The district's bureaucracy is so dysfunctional, according to a recent Alameda County grand jury report, it can't complete state financial audits because it is unable to find its own records. In April district staff drew up a budget approved by top administrators with revenue projections that were off by nearly $70 million.
"I love challenge," Wilson said. "But I also see opportunity to make a difference in the lives of young people who need education the most."
Wilson said turning around such a large organization involves "identifying talented people, recruiting them and supporting them and not ceding ground to high expectations."

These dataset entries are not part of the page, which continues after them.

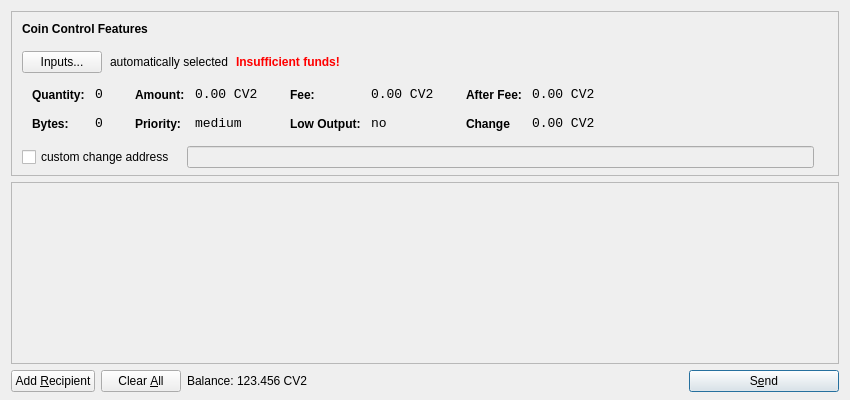
Qt form src/qt/forms/sendcoinsdialog.ui (Crestington/Test7) before a commit.
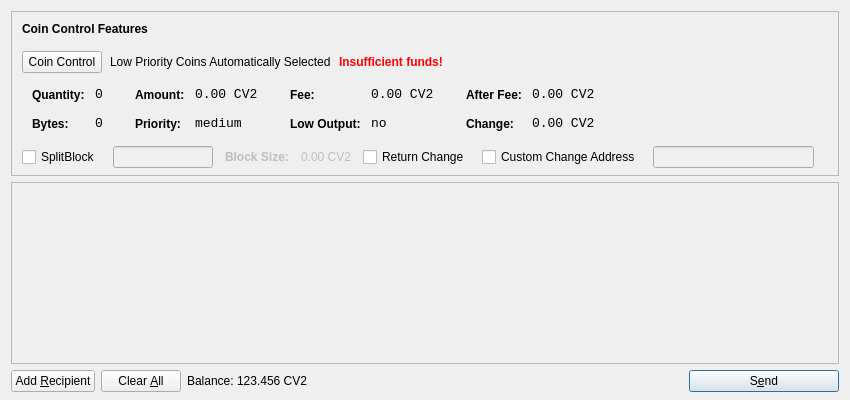
The same form after that commit. Icons and pictures are not drawn.

Patch:
```diff
--- a/src/qt/forms/sendcoinsdialog.ui
+++ b/src/qt/forms/sendcoinsdialog.ui
@@ -39,7 +39,7 @@
      </property>
      <layout class="QVBoxLayout" name="verticalLayoutCoinControl2">
       <property name="spacing">
-       <number>-1</number>
+       <number>6</number>
       </property>
       <property name="leftMargin">
        <number>0</number>
@@ -107,14 +107,14 @@
              <string notr="true"/>
             </property>
             <property name="text">
-             <string>Inputs...</string>
+             <string>Coin Control</string>
             </property>
            </widget>
           </item>
           <item>
            <widget class="QLabel" name="labelCoinControlAutomaticallySelected">
             <property name="text">
-             <string>automatically selected</string>
+             <string>Low Priority Coins Automatically Selected</string>
             </property>
             <property name="margin">
              <number>5</number>
@@ -450,6 +450,9 @@
              </item>
              <item>
               <layout class="QFormLayout" name="formLayoutCoinControl4">
+               <property name="fieldGrowthPolicy">
+                <enum>QFormLayout::AllNonFixedFieldsGrow</enum>
+               </property>
                <property name="horizontalSpacing">
                 <number>10</number>
                </property>
@@ -506,7 +509,7 @@
                   <string notr="true">font-weight:bold;</string>
                  </property>
                  <property name="text">
-                  <string>Change</string>
+                  <string>Change:</string>
                  </property>
                 </widget>
                </item>
@@ -540,7 +543,7 @@
          </widget>
         </item>
         <item>
-         <layout class="QHBoxLayout" name="horizontalLayoutCoinControl4" stretch="0,0,0">
+         <layout class="QHBoxLayout" name="horizontalLayoutCoinControl4" stretch="0,0,0,0,0,0,0,0">
           <property name="spacing">
            <number>12</number>
           </property>
@@ -553,10 +556,69 @@
           <property name="rightMargin">
            <number>5</number>
           </property>
+          <item>
+           <widget class="QCheckBox" name="splitBlockCheckBox">
+            <property name="text">
+             <string>SplitBlock</string>
+            </property>
+           </widget>
+          </item>
+          <item>
+           <widget class="QLineEdit" name="splitBlockLineEdit">
+            <property name="enabled">
+             <bool>false</bool>
+            </property>
+            <property name="sizePolicy">
+             <sizepolicy hsizetype="Fixed" vsizetype="Fixed">
+              <horstretch>0</horstretch>
+              <verstretch>0</verstretch>
+             </sizepolicy>
+            </property>
+            <property name="maximumSize">
+             <size>
+              <width>100</width>
+              <height>16777215</height>
+             </size>
+            </property>
+           </widget>
+          </item>
+          <item>
+           <widget class="QLabel" name="labelBlockSizeText">
+            <property name="enabled">
+             <bool>false</bool>
+            </property>
+            <property name="font">
+             <font>
+              <weight>75</weight>
+              <bold>true</bold>
+             </font>
+            </property>
+            <property name="text">
+             <string>Block Size:</string>
+            </property>
+           </widget>
+          </item>
+          <item>
+           <widget class="QLabel" name="labelBlockSize">
+            <property name="enabled">
+             <bool>false</bool>
+            </property>
+            <property name="text">
+             <string>0.00 CV2</string>
+            </property>
+           </widget>
+          </item>
+          <item>
+           <widget class="QCheckBox" name="returnChangeCheckBox">
+            <property name="text">
+             <string>Return Change</string>
+            </property>
+           </widget>
+          </item>
           <item>
            <widget class="QCheckBox" name="checkBoxCoinControlChange">
             <property name="text">
-             <string>custom change address</string>
+             <string>Custom Change Address</string>
             </property>
            </widget>
           </item>
```
Left out of the diff: 2 changed lines with no effect on the pictures.
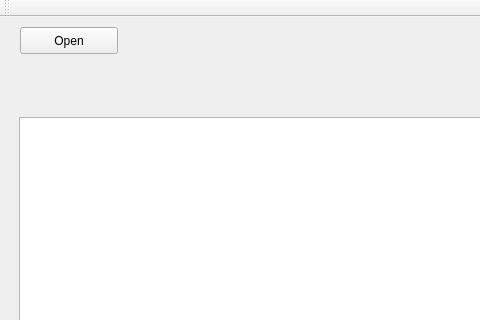
Old version of the form Converter/mainwindow.ui in the repository Msoloshich/Converter; both pictures show x 0 to 480 and y 0 to 320 of the 622 by 435 pixel window.
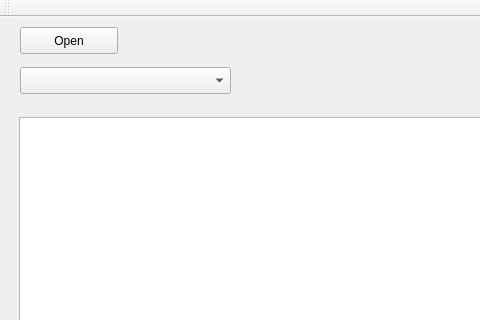
New version of the form.

```diff
--- a/Converter/mainwindow.ui
+++ b/Converter/mainwindow.ui
@@ -63,6 +63,16 @@
      </rect>
     </property>
    </widget>
+   <widget class="QComboBox" name="comboBox">
+    <property name="geometry">
+     <rect>
+      <x>20</x>
+      <y>50</y>
+      <width>211</width>
+      <height>27</height>
+     </rect>
+    </property>
+   </widget>
   </widget>
   <widget class="QMenuBar" name="menuBar">
    <property name="geometry">
```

He hasn't wasted any time. On June 25 the school board approved a $157,500 contract for Bernard McCune, a Wilson colleague from Denver, to head a newly created department focusing on getting kids ready for careers and college.
The new department, called the Office of Post Secondary Readiness, is the office Wilson ran in Denver for five years.
"I recruited him from Chicago to Denver and now I've recruited him to Oakland," Wilson said of McCune. "Anywhere I go, I am going to focus on post secondary readiness. If I was going to Mars, I would have an office of post secondary readiness."
Wilson said a key to raising the graduation rate in Oakland from its current 62 percent is to make sure students understand why their education is important.
"Most kids who don't graduate don't understand why they need to," Wilson said. "If they don't graduate, they might be able to get a job, but they are really going to struggle with getting a career."
Van Schoales, CEO of an educational advocacy group called A + Denver, said Wilson's success in Oakland will depend largely on the people he hires. "I think sometimes folks are looking for heroes and that this guy is superman because he's turned high schools around and he did x, y and z," Schoales said. "But the reality is that he was part of a team. It's not all Antwan, and it's not going to be whomever your next pick for superintendent is. It's going to be what kind of team you build."
Schoales said the Denver team that included Wilson has been successful with underperforming schools because it brought in charters that helped "all boats rise," and because he was not afraid to ask for help, including from outside nonprofits that helped with management.
Wilson's former boss, Denver Public Schools Superintendent Tom Boasberg, who said he's sorry to see Wilson go.
"If you said five years ago 'here's what I'm going to do in Denver: cut the dropout rate in half, increase on time graduation rate by 20 points, and cut suspensions and expulsions by more than half,' a lot of people would have said 'be serious.' He led those initiatives and he did it," Boasberg said. "Oakland could not be getting a finer leader in superintendent."
In Oakland, falling enrollment has left the district with too many schools that waste money on both labor and capital costs, according to the grand jury report. When asked if he would close schools either because they were under-enrolled or underperforming academically, Wilson said options have to include a strategy to improve a school "and if they don't improve then we have a different program, different leadership. The school building is just a building."
Whatever Wilson does in his tenure here, the hope and expectations are high.
"I don't know much about him, but I'm very optimistic," said Brian Rogers, executive director of the Rogers Family Foundation whose sole mission is to better Oakland public schools. "There is an understanding in the district that it can't do business as usual. We have at least 25 schools that for decades have operated in the lowest ranking in the state. And even though Oakland is in the position it is in, I truly believe there is a group in the school district who are beginning to come together around a plan for transformation."
Reach Doug Oakley at 925-234-1699. Follow him on Twitter at www.twitter.com/douglasoakley.